Background: In sexual networks, bridge members engaging in discordant partnering play key roles in maintaining and transmitting sexually transmitted infections (STIs) within a population. Goal: The goal was to characterize adolescents likely to engage in discordant sexual relationships with main and casual sex partners. Study Design: Egocentric data about adolescents and their most recent sex partner(s) collected over 6 months were analyzed with use of logistic regression. Results: History of STI, drug use, and meeting venue were significantly associated with discordant sexual partnering among high-risk adolescents. Participants with histories of high-risk behavior, e.g., hard drug use or STI, were more likely to have had a recent, dissimilar partner than those with lower-risk profiles. Particular meeting venues, such as clubs and street locations, were more likely to be associated with age-discordant, race-discordant, and drug use-discordant partnerships for females. Conclusion: Bridge members of adolescent sexual networks were more likely to have a history of STI, hard drug use, or meeting their sex partner through particular venues.
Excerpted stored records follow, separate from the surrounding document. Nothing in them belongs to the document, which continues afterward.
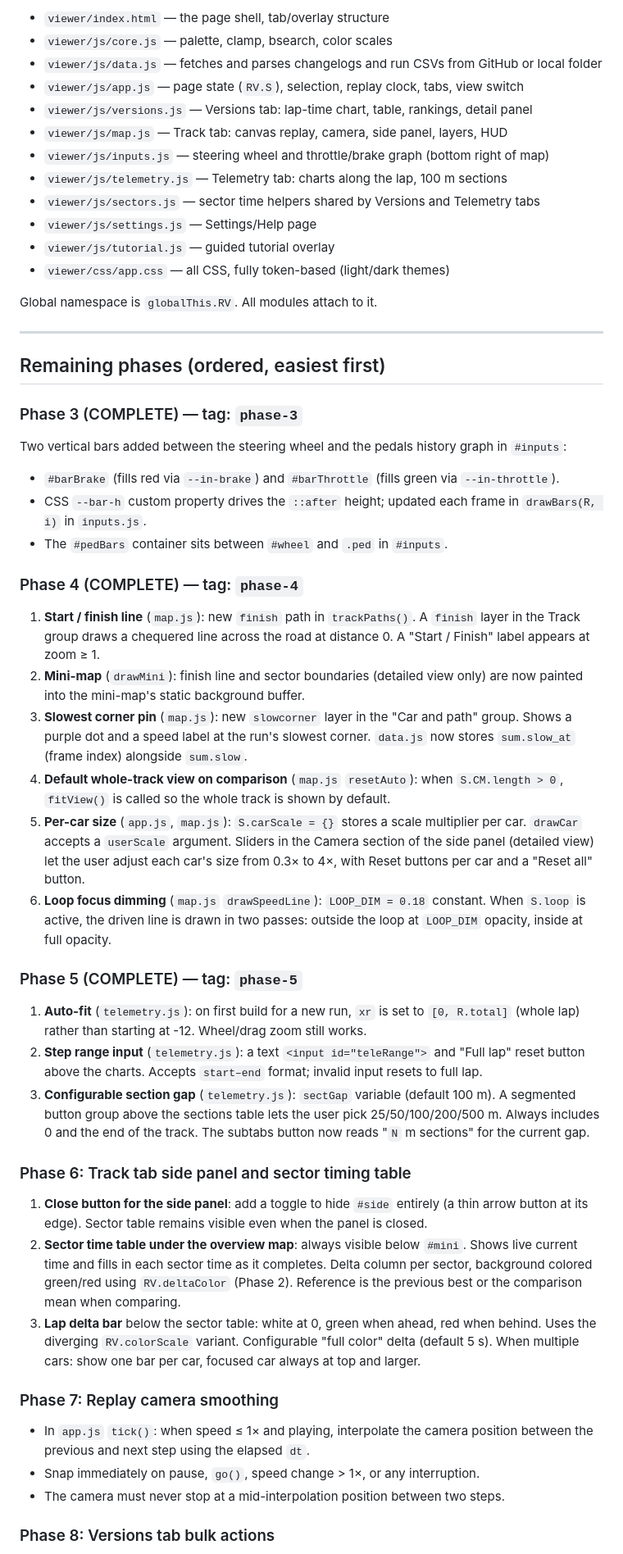
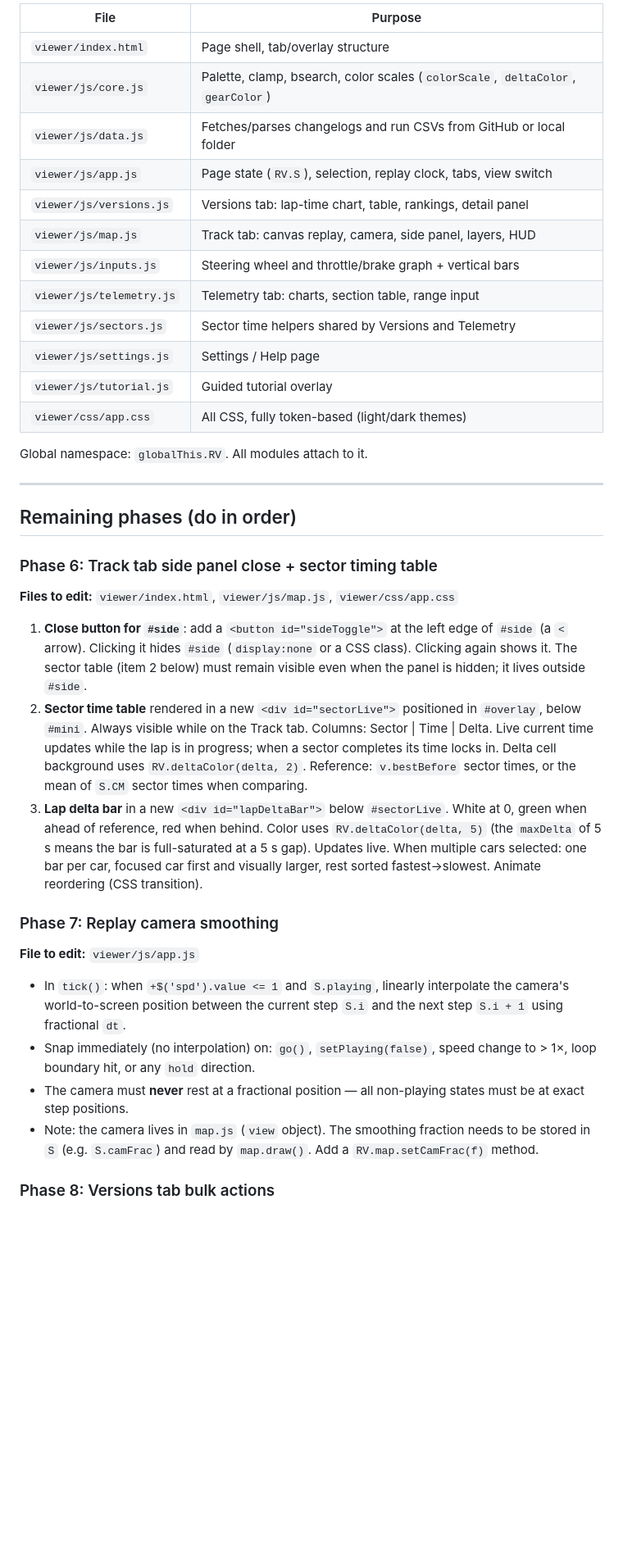
Before and after one commit to AdrianoNTorres/IBM-AI-RACE-CHALLENGE, a Markdown page: viewer/NEXT-AGENT-PROMPT.md, the part around one of its changes. Shown at 82% size. Rendered like a GitHub page; blank space fills up the shorter version.

Commit message:
docs: reorganise handoff doc, expand phase 6-8 specs for next agent

```diff
--- a/viewer/NEXT-AGENT-PROMPT.md
+++ b/viewer/NEXT-AGENT-PROMPT.md
@@ -41,50 +48,38 @@ The viewer is a static multi-file page under `viewer/`. It has no build step and
 
-- `viewer/index.html` — the page shell, tab/overlay structure
-- `viewer/js/core.js` — palette, clamp, bsearch, color scales
-- `viewer/js/data.js` — fetches and parses changelogs and run CSVs from GitHub or local folder
-- `viewer/js/app.js` — page state (`RV.S`), selection, replay clock, tabs, view switch
-- `viewer/js/versions.js` — Versions tab: lap-time chart, table, rankings, detail panel
-- `viewer/js/map.js` — Track tab: canvas replay, camera, side panel, layers, HUD
-- `viewer/js/inputs.js` — steering wheel and throttle/brake graph (bottom right of map)
-- `viewer/js/telemetry.js` — Telemetry tab: charts along the lap, 100 m sections
-- `viewer/js/sectors.js` — sector time helpers shared by Versions and Telemetry tabs
-- `viewer/js/settings.js` — Settings/Help page
-- `viewer/js/tutorial.js` — guided tutorial overlay
-- `viewer/css/app.css` — all CSS, fully token-based (light/dark themes)
+| File | Purpose |
+|---|---|
+| `viewer/index.html` | Page shell, tab/overlay structure |
+| `viewer/js/core.js` | Palette, clamp, bsearch, color scales (`colorScale`, `deltaColor`, `gearColor`) |
+| `viewer/js/data.js` | Fetches/parses changelogs and run CSVs from GitHub or local folder |
+| `viewer/js/app.js` | Page state (`RV.S`), selection, replay clock, tabs, view switch |
+| `viewer/js/versions.js` | Versions tab: lap-time chart, table, rankings, detail panel |
+| `viewer/js/map.js` | Track tab: canvas replay, camera, side panel, layers, HUD |
+| `viewer/js/inputs.js` | Steering wheel and throttle/brake graph + vertical bars |
+| `viewer/js/telemetry.js` | Telemetry tab: charts, section table, range input |
+| `viewer/js/sectors.js` | Sector time helpers shared by Versions and Telemetry |
+| `viewer/js/settings.js` | Settings / Help page |
+| `viewer/js/tutorial.js` | Guided tutorial overlay |
+| `viewer/css/app.css` | All CSS, fully token-based (light/dark themes) |
 
-Global namespace is `globalThis.RV`. All modules attach to it.
+Global namespace: `globalThis.RV`. All modules attach to it.
 
 ---
 
-## Remaining phases (ordered, easiest first)
+## Remaining phases (do in order)
 
-### Phase 3 (COMPLETE) — tag: `phase-3`
-Two vertical bars added between the steering wheel and the pedals history graph in `#inputs`:
-- `#barBrake` (fills red via `--in-brake`) and `#barThrottle` (fills green via `--in-throttle`).
-- CSS `--bar-h` custom property drives the `::after` height; updated each frame in `drawBars(R, i)` in `inputs.js`.
-- The `#pedBars` container sits between `#wheel` and `.ped` in `#inputs`.
+### Phase 6: Track tab side panel close + sector timing table
+**Files to edit:** `viewer/index.html`, `viewer/js/map.js`, `viewer/css/app.css`
 
-### Phase 4 (COMPLETE) — tag: `phase-4`
-1. **Start / finish line** (`map.js`): new `finish` path in `trackPaths()`. A `finish` layer in the Track group draws a chequered line across the road at distance 0. A "Start / Finish" label appears at zoom ≥ 1.
-2. **Mini-map** (`drawMini`): finish line and sector boundaries (detailed view only) are now painted into the mini-map's static background buffer.
-3. **Slowest corner pin** (`map.js`): new `slowcorner` layer in the "Car and path" group. Shows a purple dot and a speed label at the run's slowest corner. `data.js` now stores `sum.slow_at` (frame index) alongside `sum.slow`.
-4. **Default whole-track view on comparison** (`map.js` `resetAuto`): when `S.CM.length > 0`, `fitView()` is called so the whole track is shown by default.
-5. **Per-car size** (`app.js`, `map.js`): `S.carScale = {}` stores a scale multiplier per car. `drawCar` accepts a `userScale` argument. Sliders in the Camera section of the side panel (detailed view) let the user adjust each car's size from 0.3× to 4×, with Reset buttons per car and a "Reset all" button.
-6. **Loop focus dimming** (`map.js` `drawSpeedLine`): `LOOP_DIM = 0.18` constant. When `S.loop` is active, the driven line is drawn in two passes: outside the loop at `LOOP_DIM` opacity, inside at full opacity.
-
-### Phase 5 (COMPLETE) — tag: `phase-5`
-1. **Auto-fit** (`telemetry.js`): on first build for a new run, `xr` is set to `[0, R.total]` (whole lap) rather than starting at -12. Wheel/drag zoom still works.
-2. **Step range input** (`telemetry.js`): a text `<input id="teleRange">` and "Full lap" reset button above the charts. Accepts `start–end` format; invalid input resets to full lap.
-3. **Configurable section gap** (`telemetry.js`): `sectGap` variable (default 100 m). A segmented button group above the sections table lets the user pick 25/50/100/200/500 m. Always includes 0 and the end of the track. The subtabs button now reads "`N` m sections" for the current gap.
-
-### Phase 6: Track tab side panel and sector timing table
-1. **Close button for the side panel**: add a toggle to hide `#side` entirely (a thin arrow button at its edge). Sector table remains visible even when the panel is closed.
-2. **Sector time table under the overview map**: always visible below `#mini`. Shows live current time and fills in each sector time as it completes. Delta column per sector, background colored green/red using `RV.deltaColor` (Phase 2). Reference is the previous best or the comparison mean when comparing.
-3. **Lap delta bar** below the sector table: white at 0, green when ahead, red when behind. Uses the diverging `RV.colorScale` variant. Configurable "full color" delta (default 5 s). When multiple cars: show one bar per car, focused car always at top and larger.
+1. **Close button for `#side`**: add a `<button id="sideToggle">` at the left edge of `#side` (a `<` arrow). Clicking it hides `#side` (`display:none` or a CSS class). Clicking again shows it. The sector table (item 2 below) must remain visible even when the panel is hidden; it lives outside `#side`.
+2. **Sector time table** rendered in a new `<div id="sectorLive">` positioned in `#overlay`, below `#mini`. Always visible while on the Track tab. Columns: Sector | Time | Delta. Live current time updates while the lap is in progress; when a sector completes its time locks in. Delta cell background uses `RV.deltaColor(delta, 2)`. Reference: `v.bestBefore` sector times, or the mean of `S.CM` sector times when comparing.
+3. **Lap delta bar** in a new `<div id="lapDeltaBar">` below `#sectorLive`. White at 0, green when ahead of reference, red when behind. Color uses `RV.deltaColor(delta, 5)` (the `maxDelta` of 5 s means the bar is full-saturated at a 5 s gap). Updates live. When multiple cars selected: one bar per car, focused car first and visually larger, rest sorted fastest→slowest. Animate reordering (CSS transition).
 
 ### Phase 7: Replay camera smoothing
-- In `app.js` `tick()`: when speed ≤ 1× and playing, interpolate the camera position between the previous and next step using the elapsed `dt`.
-- Snap immediately on pause, `go()`, speed change > 1×, or any interruption.
-- The camera must never stop at a mid-interpolation position between two steps.
+**File to edit:** `viewer/js/app.js`
+
+- In `tick()`: when `+$('spd').value <= 1` and `S.playing`, linearly interpolate the camera's world-to-screen position between the current step `S.i` and the next step `S.i + 1` using fractional `dt`.
+- Snap immediately (no interpolation) on: `go()`, `setPlaying(false)`, speed change to > 1×, loop boundary hit, or any `hold` direction.
+- The camera must **never** rest at a fractional position — all non-playing states must be at exact step positions.
+- Note: the camera lives in `map.js` (`view` object). The smoothing fraction needs to be stored in `S` (e.g. `S.camFrac`) and read by `map.draw()`. Add a `RV.map.setCamFrac(f)` method.
 
 ### Phase 8: Versions tab bulk actions
```
Also changed, not shown: other parts of viewer/NEXT-AGENT-PROMPT.md (+58 -35 lines).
ASJC Scopus subject areas
- Public Health, Environmental and Occupational Health
- Microbiology (medical)
- Infectious Diseases